Work task
Give the data again exactly as written, without any of its pictures.

====== Information supplied

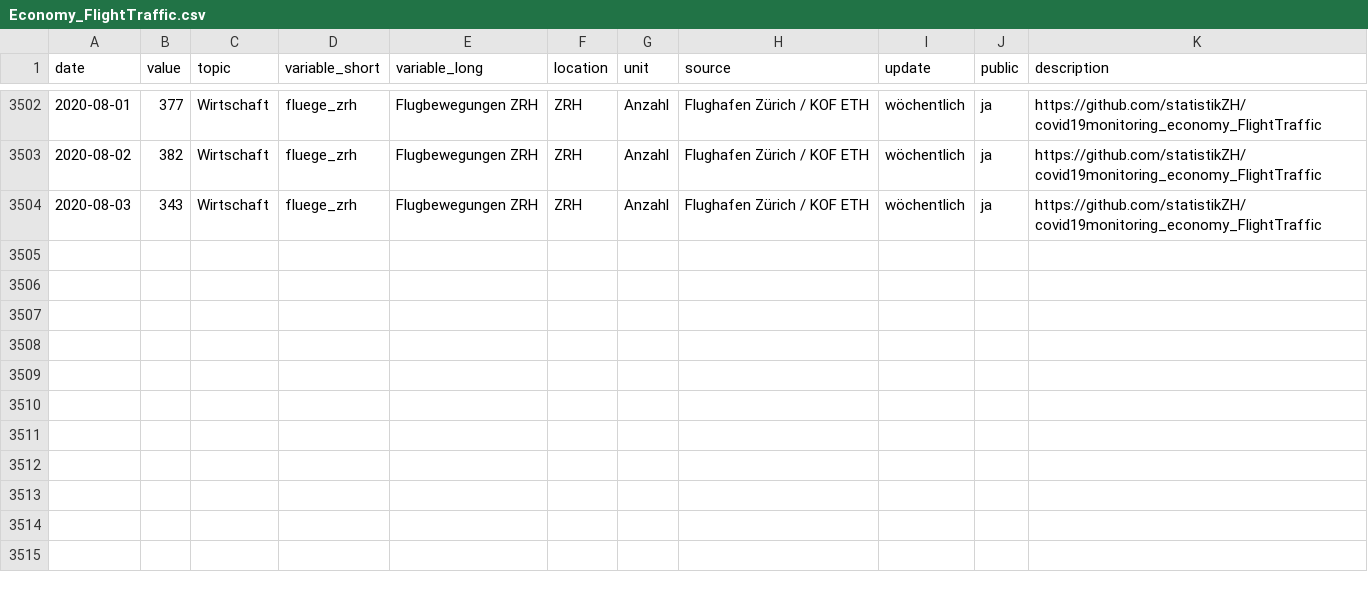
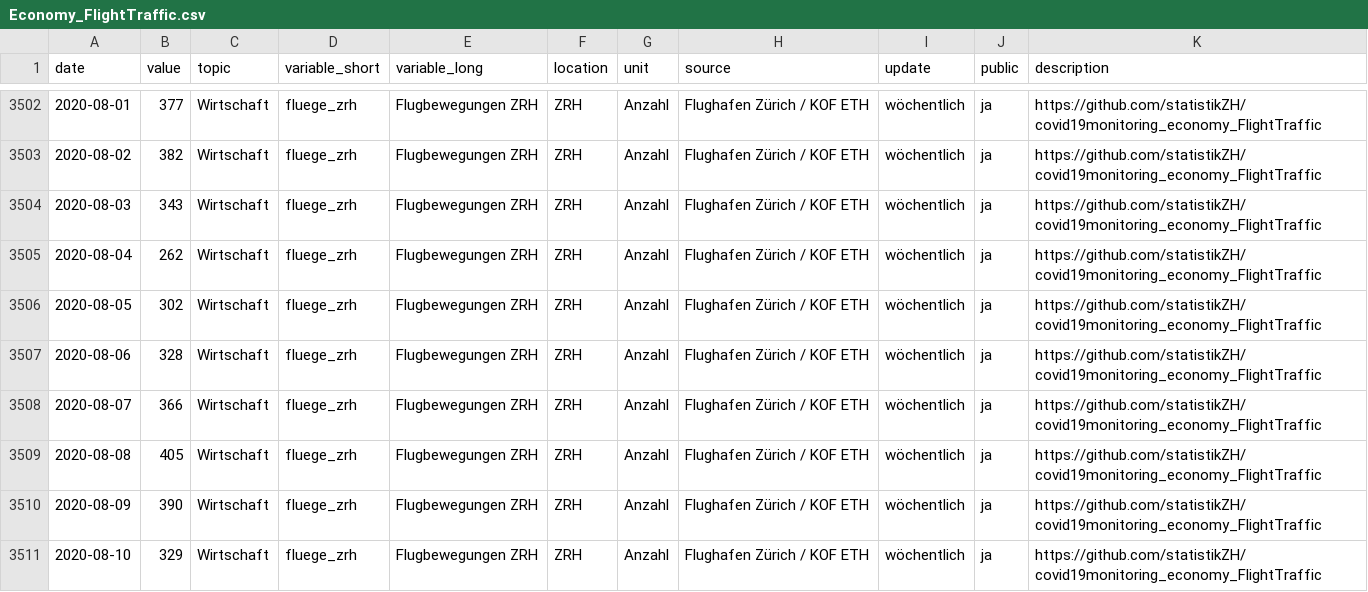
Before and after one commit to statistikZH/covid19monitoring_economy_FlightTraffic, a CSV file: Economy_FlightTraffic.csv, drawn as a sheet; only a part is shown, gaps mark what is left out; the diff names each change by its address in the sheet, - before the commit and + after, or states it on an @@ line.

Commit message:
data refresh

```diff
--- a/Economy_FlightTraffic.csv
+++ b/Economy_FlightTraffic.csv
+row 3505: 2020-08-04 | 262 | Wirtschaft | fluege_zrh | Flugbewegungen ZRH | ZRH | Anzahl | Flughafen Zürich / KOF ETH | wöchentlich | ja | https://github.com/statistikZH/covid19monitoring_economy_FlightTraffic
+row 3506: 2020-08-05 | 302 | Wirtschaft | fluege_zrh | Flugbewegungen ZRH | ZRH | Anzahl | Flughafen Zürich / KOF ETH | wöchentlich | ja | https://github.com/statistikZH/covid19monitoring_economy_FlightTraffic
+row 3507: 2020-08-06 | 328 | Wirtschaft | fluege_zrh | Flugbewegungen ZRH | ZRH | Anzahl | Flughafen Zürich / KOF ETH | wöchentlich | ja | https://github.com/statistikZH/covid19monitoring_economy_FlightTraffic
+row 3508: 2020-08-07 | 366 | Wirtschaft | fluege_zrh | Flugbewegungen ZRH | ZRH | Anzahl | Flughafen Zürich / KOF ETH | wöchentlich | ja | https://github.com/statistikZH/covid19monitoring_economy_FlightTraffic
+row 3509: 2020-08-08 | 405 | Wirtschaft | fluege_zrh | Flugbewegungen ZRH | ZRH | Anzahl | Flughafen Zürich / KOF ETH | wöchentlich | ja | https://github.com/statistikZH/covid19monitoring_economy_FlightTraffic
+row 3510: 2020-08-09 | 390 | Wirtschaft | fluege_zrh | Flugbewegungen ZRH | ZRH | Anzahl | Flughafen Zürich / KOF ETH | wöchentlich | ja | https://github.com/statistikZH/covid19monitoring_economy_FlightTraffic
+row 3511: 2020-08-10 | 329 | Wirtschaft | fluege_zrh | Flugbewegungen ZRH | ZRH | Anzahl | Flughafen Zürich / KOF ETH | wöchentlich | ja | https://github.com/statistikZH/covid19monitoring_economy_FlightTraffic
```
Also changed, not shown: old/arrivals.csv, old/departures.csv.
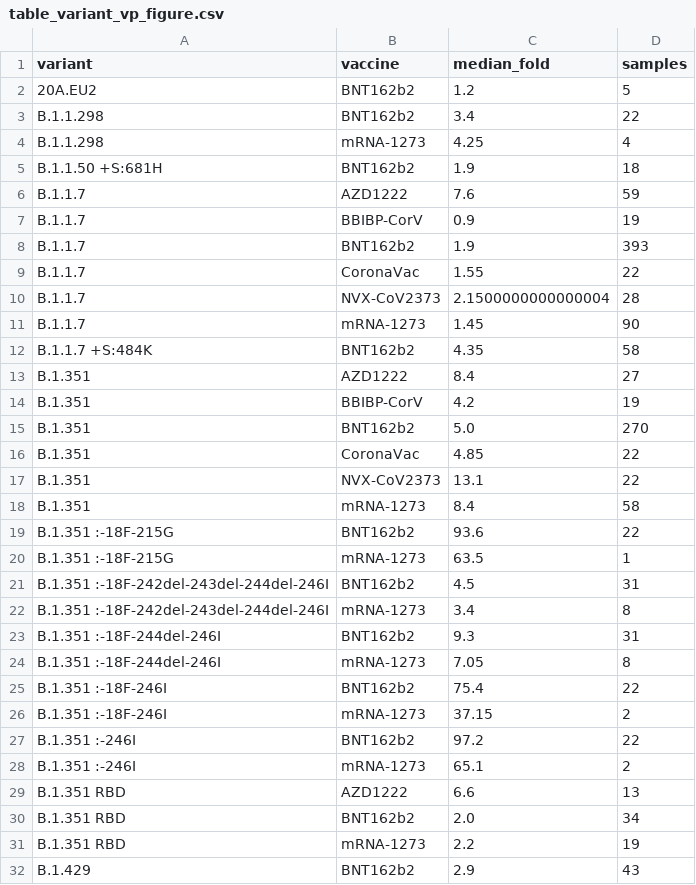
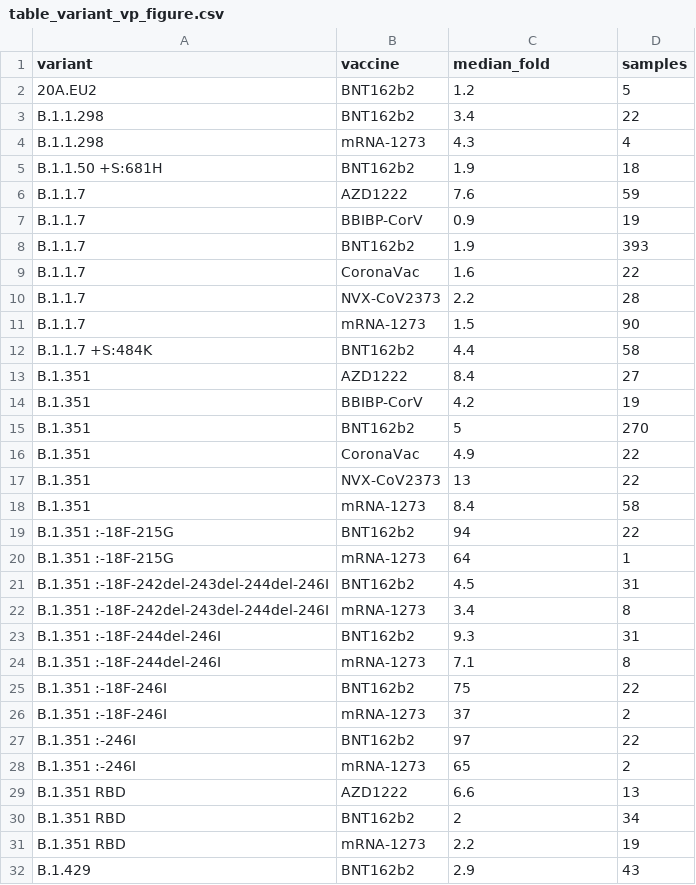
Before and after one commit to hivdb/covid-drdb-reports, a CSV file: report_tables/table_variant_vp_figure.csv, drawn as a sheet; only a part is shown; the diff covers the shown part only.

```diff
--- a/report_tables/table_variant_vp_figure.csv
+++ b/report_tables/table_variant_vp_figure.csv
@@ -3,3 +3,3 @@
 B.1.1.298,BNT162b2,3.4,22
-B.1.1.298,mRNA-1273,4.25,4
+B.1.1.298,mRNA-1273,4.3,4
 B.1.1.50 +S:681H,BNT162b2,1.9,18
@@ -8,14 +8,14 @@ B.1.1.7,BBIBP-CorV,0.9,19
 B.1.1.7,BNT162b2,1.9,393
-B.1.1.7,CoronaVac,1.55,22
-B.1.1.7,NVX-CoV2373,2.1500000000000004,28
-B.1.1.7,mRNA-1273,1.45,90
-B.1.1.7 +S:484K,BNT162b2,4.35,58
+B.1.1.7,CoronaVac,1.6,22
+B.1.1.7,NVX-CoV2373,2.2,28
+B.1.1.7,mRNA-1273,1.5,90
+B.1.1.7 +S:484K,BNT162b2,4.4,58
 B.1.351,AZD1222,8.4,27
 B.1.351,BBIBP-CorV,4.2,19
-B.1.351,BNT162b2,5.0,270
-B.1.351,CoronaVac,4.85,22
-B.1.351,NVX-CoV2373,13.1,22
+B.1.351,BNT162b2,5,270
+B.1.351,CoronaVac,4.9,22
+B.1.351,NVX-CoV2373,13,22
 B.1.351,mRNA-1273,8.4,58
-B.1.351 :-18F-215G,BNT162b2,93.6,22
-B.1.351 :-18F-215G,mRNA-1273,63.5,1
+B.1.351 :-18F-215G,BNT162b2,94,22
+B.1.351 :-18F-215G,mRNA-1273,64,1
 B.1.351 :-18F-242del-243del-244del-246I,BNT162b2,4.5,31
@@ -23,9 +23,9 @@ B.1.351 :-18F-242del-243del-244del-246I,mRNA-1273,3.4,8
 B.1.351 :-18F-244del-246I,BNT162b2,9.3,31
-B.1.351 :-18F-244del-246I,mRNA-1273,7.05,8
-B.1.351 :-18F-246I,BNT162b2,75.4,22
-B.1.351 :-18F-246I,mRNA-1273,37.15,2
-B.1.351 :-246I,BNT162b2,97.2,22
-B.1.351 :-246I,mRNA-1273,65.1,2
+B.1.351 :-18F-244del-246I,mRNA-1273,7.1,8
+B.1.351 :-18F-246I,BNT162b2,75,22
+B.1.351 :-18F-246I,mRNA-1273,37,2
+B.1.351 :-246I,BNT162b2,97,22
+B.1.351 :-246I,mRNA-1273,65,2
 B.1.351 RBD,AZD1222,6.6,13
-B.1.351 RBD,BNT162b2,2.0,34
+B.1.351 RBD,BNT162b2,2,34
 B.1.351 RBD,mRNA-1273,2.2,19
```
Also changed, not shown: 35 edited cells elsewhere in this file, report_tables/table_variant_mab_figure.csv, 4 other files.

============

Answer area
Before and after one commit to statistikZH/covid19monitoring_economy_FlightTraffic, a CSV file: Economy_FlightTraffic.csv, drawn as a sheet; only a part is shown, gaps mark what is left out; the diff names each change by its address in the sheet, - before the commit and + after, or states it on an @@ line.

Commit message:
data refresh

```diff
--- a/Economy_FlightTraffic.csv
+++ b/Economy_FlightTraffic.csv
+row 3505: 2020-08-04 | 262 | Wirtschaft | fluege_zrh | Flugbewegungen ZRH | ZRH | Anzahl | Flughafen Zürich / KOF ETH | wöchentlich | ja | https://github.com/statistikZH/covid19monitoring_economy_FlightTraffic
+row 3506: 2020-08-05 | 302 | Wirtschaft | fluege_zrh | Flugbewegungen ZRH | ZRH | Anzahl | Flughafen Zürich / KOF ETH | wöchentlich | ja | https://github.com/statistikZH/covid19monitoring_economy_FlightTraffic
+row 3507: 2020-08-06 | 328 | Wirtschaft | fluege_zrh | Flugbewegungen ZRH | ZRH | Anzahl | Flughafen Zürich / KOF ETH | wöchentlich | ja | https://github.com/statistikZH/covid19monitoring_economy_FlightTraffic
+row 3508: 2020-08-07 | 366 | Wirtschaft | fluege_zrh | Flugbewegungen ZRH | ZRH | Anzahl | Flughafen Zürich / KOF ETH | wöchentlich | ja | https://github.com/statistikZH/covid19monitoring_economy_FlightTraffic
+row 3509: 2020-08-08 | 405 | Wirtschaft | fluege_zrh | Flugbewegungen ZRH | ZRH | Anzahl | Flughafen Zürich / KOF ETH | wöchentlich | ja | https://github.com/statistikZH/covid19monitoring_economy_FlightTraffic
+row 3510: 2020-08-09 | 390 | Wirtschaft | fluege_zrh | Flugbewegungen ZRH | ZRH | Anzahl | Flughafen Zürich / KOF ETH | wöchentlich | ja | https://github.com/statistikZH/covid19monitoring_economy_FlightTraffic
+row 3511: 2020-08-10 | 329 | Wirtschaft | fluege_zrh | Flugbewegungen ZRH | ZRH | Anzahl | Flughafen Zürich / KOF ETH | wöchentlich | ja | https://github.com/statistikZH/covid19monitoring_economy_FlightTraffic
```
Also changed, not shown: old/arrivals.csv, old/departures.csv.
Before and after one commit to hivdb/covid-drdb-reports, a CSV file: report_tables/table_variant_vp_figure.csv, drawn as a sheet; only a part is shown; the diff covers the shown part only.

```diff
--- a/report_tables/table_variant_vp_figure.csv
+++ b/report_tables/table_variant_vp_figure.csv
@@ -3,3 +3,3 @@
 B.1.1.298,BNT162b2,3.4,22
-B.1.1.298,mRNA-1273,4.25,4
+B.1.1.298,mRNA-1273,4.3,4
 B.1.1.50 +S:681H,BNT162b2,1.9,18
@@ -8,14 +8,14 @@ B.1.1.7,BBIBP-CorV,0.9,19
 B.1.1.7,BNT162b2,1.9,393
-B.1.1.7,CoronaVac,1.55,22
-B.1.1.7,NVX-CoV2373,2.1500000000000004,28
-B.1.1.7,mRNA-1273,1.45,90
-B.1.1.7 +S:484K,BNT162b2,4.35,58
+B.1.1.7,CoronaVac,1.6,22
+B.1.1.7,NVX-CoV2373,2.2,28
+B.1.1.7,mRNA-1273,1.5,90
+B.1.1.7 +S:484K,BNT162b2,4.4,58
 B.1.351,AZD1222,8.4,27
 B.1.351,BBIBP-CorV,4.2,19
-B.1.351,BNT162b2,5.0,270
-B.1.351,CoronaVac,4.85,22
-B.1.351,NVX-CoV2373,13.1,22
+B.1.351,BNT162b2,5,270
+B.1.351,CoronaVac,4.9,22
+B.1.351,NVX-CoV2373,13,22
 B.1.351,mRNA-1273,8.4,58
-B.1.351 :-18F-215G,BNT162b2,93.6,22
-B.1.351 :-18F-215G,mRNA-1273,63.5,1
+B.1.351 :-18F-215G,BNT162b2,94,22
+B.1.351 :-18F-215G,mRNA-1273,64,1
 B.1.351 :-18F-242del-243del-244del-246I,BNT162b2,4.5,31
@@ -23,9 +23,9 @@ B.1.351 :-18F-242del-243del-244del-246I,mRNA-1273,3.4,8
 B.1.351 :-18F-244del-246I,BNT162b2,9.3,31
-B.1.351 :-18F-244del-246I,mRNA-1273,7.05,8
-B.1.351 :-18F-246I,BNT162b2,75.4,22
-B.1.351 :-18F-246I,mRNA-1273,37.15,2
-B.1.351 :-246I,BNT162b2,97.2,22
-B.1.351 :-246I,mRNA-1273,65.1,2
+B.1.351 :-18F-244del-246I,mRNA-1273,7.1,8
+B.1.351 :-18F-246I,BNT162b2,75,22
+B.1.351 :-18F-246I,mRNA-1273,37,2
+B.1.351 :-246I,BNT162b2,97,22
+B.1.351 :-246I,mRNA-1273,65,2
 B.1.351 RBD,AZD1222,6.6,13
-B.1.351 RBD,BNT162b2,2.0,34
+B.1.351 RBD,BNT162b2,2,34
 B.1.351 RBD,mRNA-1273,2.2,19
```
Also changed, not shown: 35 edited cells elsewhere in this file, report_tables/table_variant_mab_figure.csv, 4 other files.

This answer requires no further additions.